The Association became an Associate member of the World Plumbing Council in 1998. The Executive felt that belonging to the Council would promote our Association throughout the world and at the same time, keep us abreast of plumbing standards in other countries.
In 1999, the Executive accepted the task of administering the Reciprocal Licensing programme, which from 1984-1998 was administered through the Mechanical Contractors Association of Ontario. A Standard Provincial Examination for Master Plumbers was adopted and used by 12 Municipalities until the province changed regulations so that municipalities could no longer examine a trade that was certified by the province. The OPIA continues to work with the Mechanical Contractors Association of Ontario to make it a provincial requirement for plumbers to have a Master Plumber License.
The Association also has an affiliate organization known as the Ontario Plumbing Inspectors Association Sponsors Organization, which comprises manufacturers of Plumbing materials. This group is an integral part of the Association through their support at our Conferences and their assistance to the Executive throughout the year. To date, the Sponsors Organization has approximately 43 members.
The Association presently has a programme of awarding individuals for outstanding service and contributions to the advancement of Plumbing regulations and to the welfare of the Association. Awards are given at the discretion of the Executive and the President and include – Certificate of Appreciation, the Al Hainer Life Membership, Honorary Membership, the Golden Wrench Award, and the John Peacock Award for Excellence in Education.
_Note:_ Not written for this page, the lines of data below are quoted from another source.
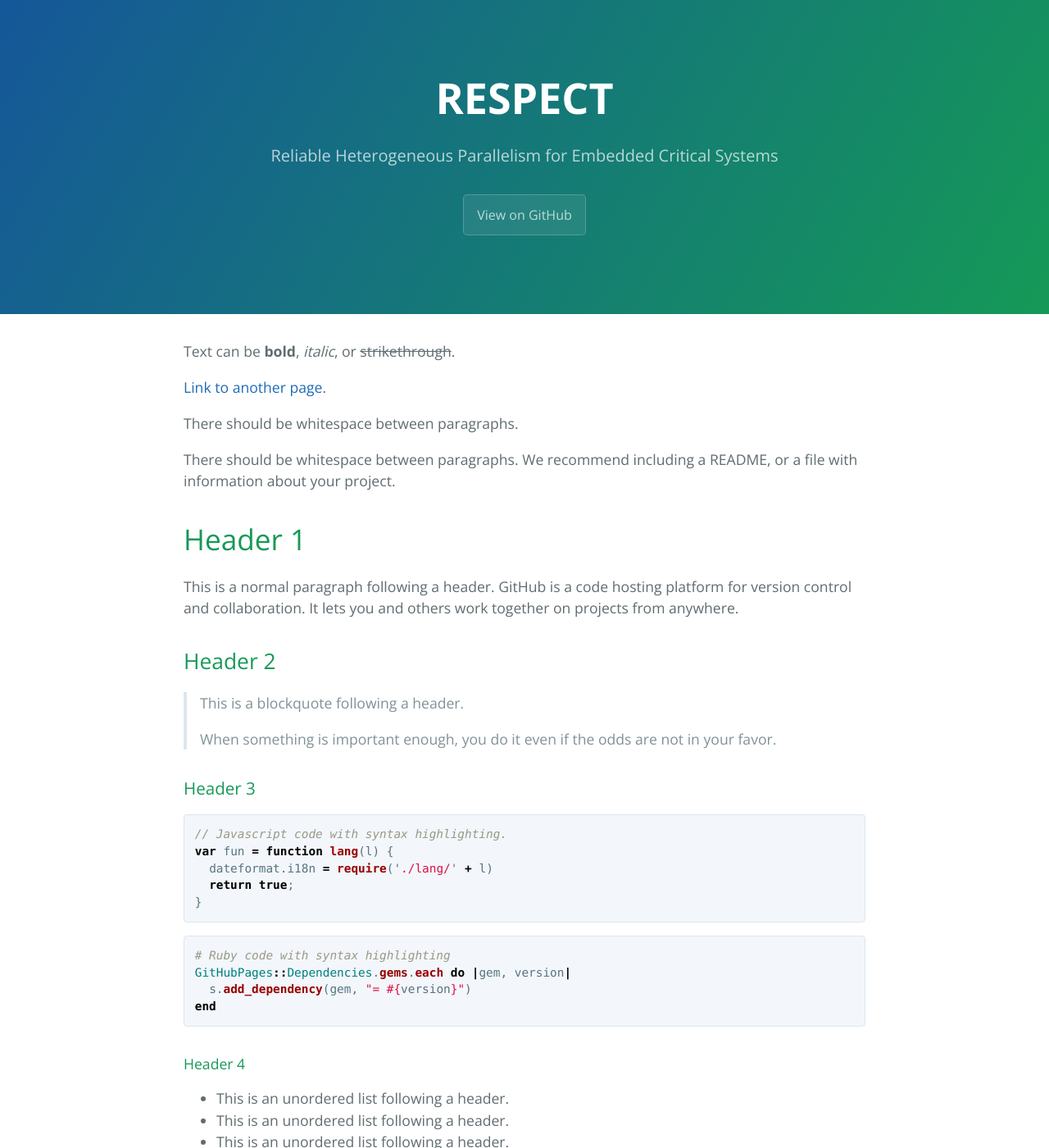
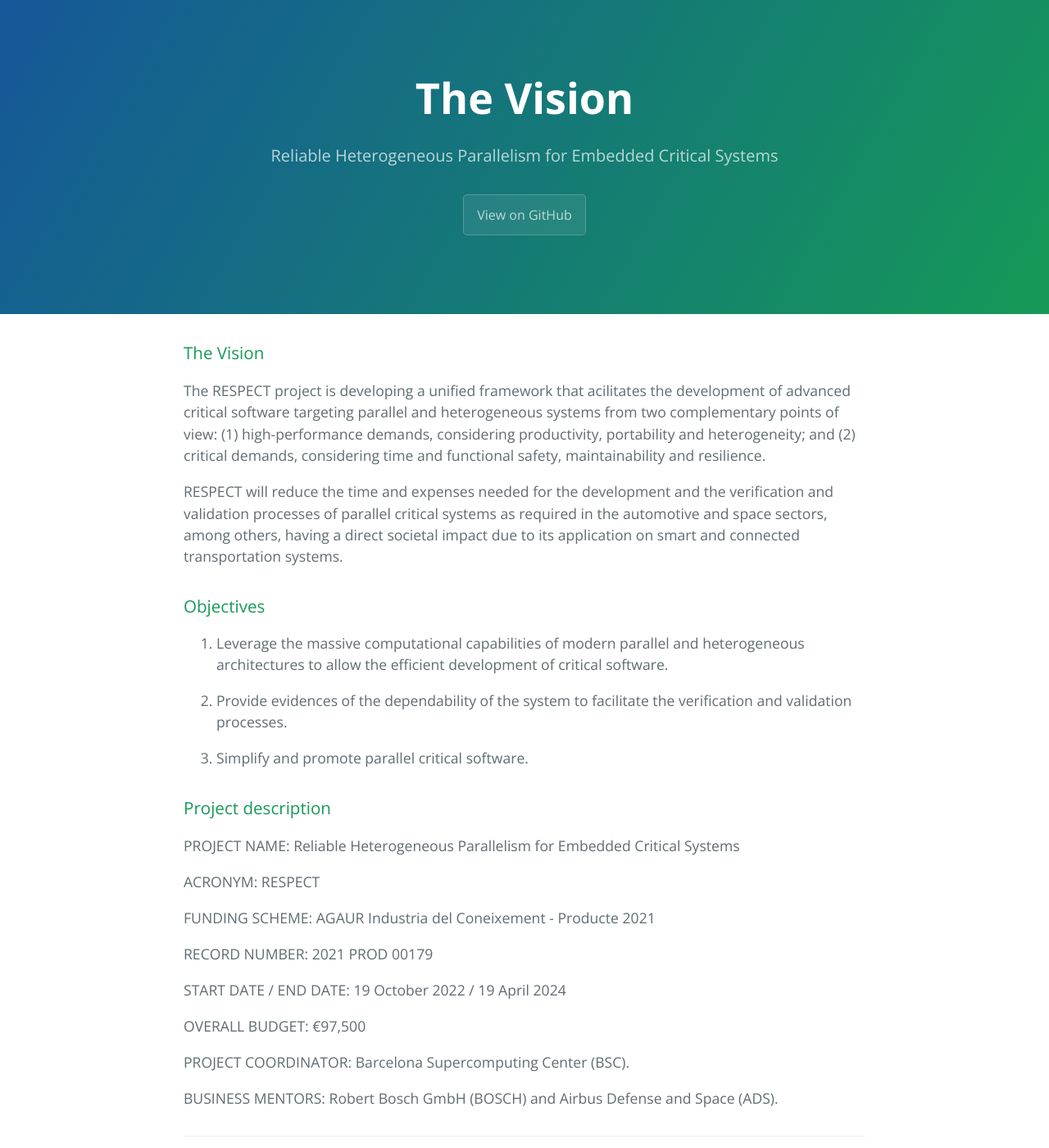
Before and after one commit to sroyuela/respect-project, a Jekyll site: the page built from index.md, in a window 1280 px wide and 1400 px high. Shown: the whole window at 82% size. Built offline with Jekyll 4.4.1, drawn with Linux system fonts in a browser that asks for light colours; our own code applies the rules of GitHub Pages for plain Markdown files; some of the changed text lies outside the part shown.

Commit message:
New index with RESPECT about

````diff
--- a/index.md
+++ b/index.md
@@ -2,122 +2,38 @@
 layout: default
 ---
 
-Text can be **bold**, _italic_, or ~~strikethrough~~.
-
-[Link to another page](./another-page.html).
-
-There should be whitespace between paragraphs.
-
-There should be whitespace between paragraphs. We recommend including a README, or a file with information about your project.
-
-# Header 1
-
-This is a normal paragraph following a header. GitHub is a code hosting platform for version control and collaboration. It lets you and others work together on projects from anywhere.
-
-## Header 2
-
-> This is a blockquote following a header.
->
-> When something is important enough, you do it even if the odds are not in your favor.
-
-### Header 3
-
-```js
-// Javascript code with syntax highlighting.
-var fun = function lang(l) {
-  dateformat.i18n = require('./lang/' + l)
-  return true;
-}
-```
-
-```ruby
-# Ruby code with syntax highlighting
-GitHubPages::Dependencies.gems.each do |gem, version|
-  s.add_dependency(gem, "= #{version}")
-end
-```
-
-#### Header 4
-
-*   This is an unordered list following a header.
-*   This is an unordered list following a header.
-*   This is an unordered list following a header.
-
-##### Header 5
-
-1.  This is an ordered list following a header.
-2.  This is an ordered list following a header.
-3.  This is an ordered list following a header.
-
-###### Header 6
-
-| head1        | head two          | three |
-|:-------------|:------------------|:------|
-| ok           | good swedish fish | nice  |
-| out of stock | good and plenty   | nice  |
-| ok           | good `oreos`      | hmm   |
-| ok           | good `zoute` drop | yumm  |
-
-### There's a horizontal rule below this.
-
-* * *
-
-### Here is an unordered list:
-
-*   Item foo
-*   Item bar
-*   Item baz
-*   Item zip
-
-### And an ordered list:
-
-1.  Item one
-1.  Item two
-1.  Item three
-1.  Item four
-
-### And a nested list:
-
-- level 1 item
-  - level 2 item
-  - level 2 item
-    - level 3 item
-    - level 3 item
-- level 1 item
-  - level 2 item
-  - level 2 item
-  - level 2 item
-- level 1 item
-  - level 2 item
-  - level 2 item
-- level 1 item
-
-### Small image
-
-![Octocat](https://github.githubassets.com/images/icons/emoji/octocat.png)
-
-### Large image
-
-![Branching](https://guides.github.com/activities/hello-world/branching.png)
 
 
-### Definition lists can be used with HTML syntax.
+### The Vision
 
-<dl>
-<dt>Name</dt>
-<dd>Godzilla</dd>
-<dt>Born</dt>
-<dd>1952</dd>
-<dt>Birthplace</dt>
-<dd>Japan</dd>
-<dt>Color</dt>
-<dd>Green</dd>
-</dl>
+The RESPECT project is developing a unified framework that acilitates the development of advanced critical software targeting parallel and heterogeneous systems from two complementary points of view: (1) high-performance demands, considering productivity, portability and heterogeneity; and (2) critical demands, considering time and functional safety, maintainability and resilience.
 
-```
-Long, single-line code blocks should not wrap. They should horizontally scroll if they are too long. This line should be long enough to demonstrate this.
-```
+RESPECT will reduce the time and expenses needed for the development and the verification and validation processes of parallel critical systems as required in the automotive and space sectors, among others, having a direct societal impact due to its application on smart and connected transportation systems.
 
-```
-The final element.
-```
+
+### Objectives
+
+1. Leverage the massive computational capabilities of modern parallel and heterogeneous architectures to allow the efficient development of critical software.
+
+2. Provide evidences of the dependability of the system to facilitate the verification and validation processes.
+
+3. Simplify and promote parallel critical software.
+
+
+### Project description
+
+PROJECT NAME: Reliable Heterogeneous Parallelism for Embedded Critical Systems
+
+ACRONYM: RESPECT
+
+FUNDING SCHEME: AGAUR Industria del Coneixement - Producte 2021
+
+RECORD NUMBER: 2021 PROD 00179
+
+START DATE / END DATE: 19 October 2022 / 19 April 2024
+
+OVERALL BUDGET: €97,500
+
+PROJECT COORDINATOR: Barcelona Supercomputing Center (BSC).
+
+BUSINESS MENTORS: Robert Bosch GmbH (BOSCH) and Airbus Defense and Space (ADS).
````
The Association also presents a Top Apprenticeship Award, known now as the “Vern Baker Award”, at each Conference, to a graduating apprentice achieving the highest marks, in the region in which the Conference is held. This gives you a brief outline of some of the activities and accomplishments that have happened through the untiring efforts of dedicated people, taking an active part in a respected and acknowledged Association within the Plumbing industry. It is impossible to list all those members and to enumerate their accomplishments.